• _DATASET RECORDS_
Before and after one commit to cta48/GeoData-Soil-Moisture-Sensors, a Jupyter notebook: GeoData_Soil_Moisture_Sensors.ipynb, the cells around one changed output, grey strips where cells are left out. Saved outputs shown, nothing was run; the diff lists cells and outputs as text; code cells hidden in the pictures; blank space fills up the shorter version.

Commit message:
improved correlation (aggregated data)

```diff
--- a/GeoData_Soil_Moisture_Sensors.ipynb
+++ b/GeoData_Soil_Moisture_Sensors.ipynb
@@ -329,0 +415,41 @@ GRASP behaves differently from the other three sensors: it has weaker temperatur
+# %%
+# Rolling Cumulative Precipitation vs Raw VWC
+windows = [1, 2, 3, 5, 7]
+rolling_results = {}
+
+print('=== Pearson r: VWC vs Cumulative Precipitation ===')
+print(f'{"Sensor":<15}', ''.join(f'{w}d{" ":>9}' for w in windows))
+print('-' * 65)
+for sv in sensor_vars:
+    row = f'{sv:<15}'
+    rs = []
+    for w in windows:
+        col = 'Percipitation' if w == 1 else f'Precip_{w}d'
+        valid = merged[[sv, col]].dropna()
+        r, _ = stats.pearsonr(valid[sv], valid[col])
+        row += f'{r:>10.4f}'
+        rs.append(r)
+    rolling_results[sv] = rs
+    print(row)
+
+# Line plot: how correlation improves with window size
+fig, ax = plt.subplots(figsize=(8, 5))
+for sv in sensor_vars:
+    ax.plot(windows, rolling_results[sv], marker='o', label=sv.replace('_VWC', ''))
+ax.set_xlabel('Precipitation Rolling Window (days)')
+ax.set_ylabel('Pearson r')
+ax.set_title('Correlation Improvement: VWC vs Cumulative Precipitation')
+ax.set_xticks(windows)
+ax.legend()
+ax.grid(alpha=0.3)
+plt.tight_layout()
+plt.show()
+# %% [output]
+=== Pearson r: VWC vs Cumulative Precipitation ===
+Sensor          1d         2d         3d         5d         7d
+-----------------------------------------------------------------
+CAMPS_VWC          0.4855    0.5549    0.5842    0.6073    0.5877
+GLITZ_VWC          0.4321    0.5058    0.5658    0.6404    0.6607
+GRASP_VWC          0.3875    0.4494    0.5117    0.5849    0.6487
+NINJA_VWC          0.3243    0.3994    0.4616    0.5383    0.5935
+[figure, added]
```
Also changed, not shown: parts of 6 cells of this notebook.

• _EXERCISE INSTRUCTIONS_
Work out how many lines of the entries hold the word "ipynb", and write only that figure.

• _RESPONSE_
3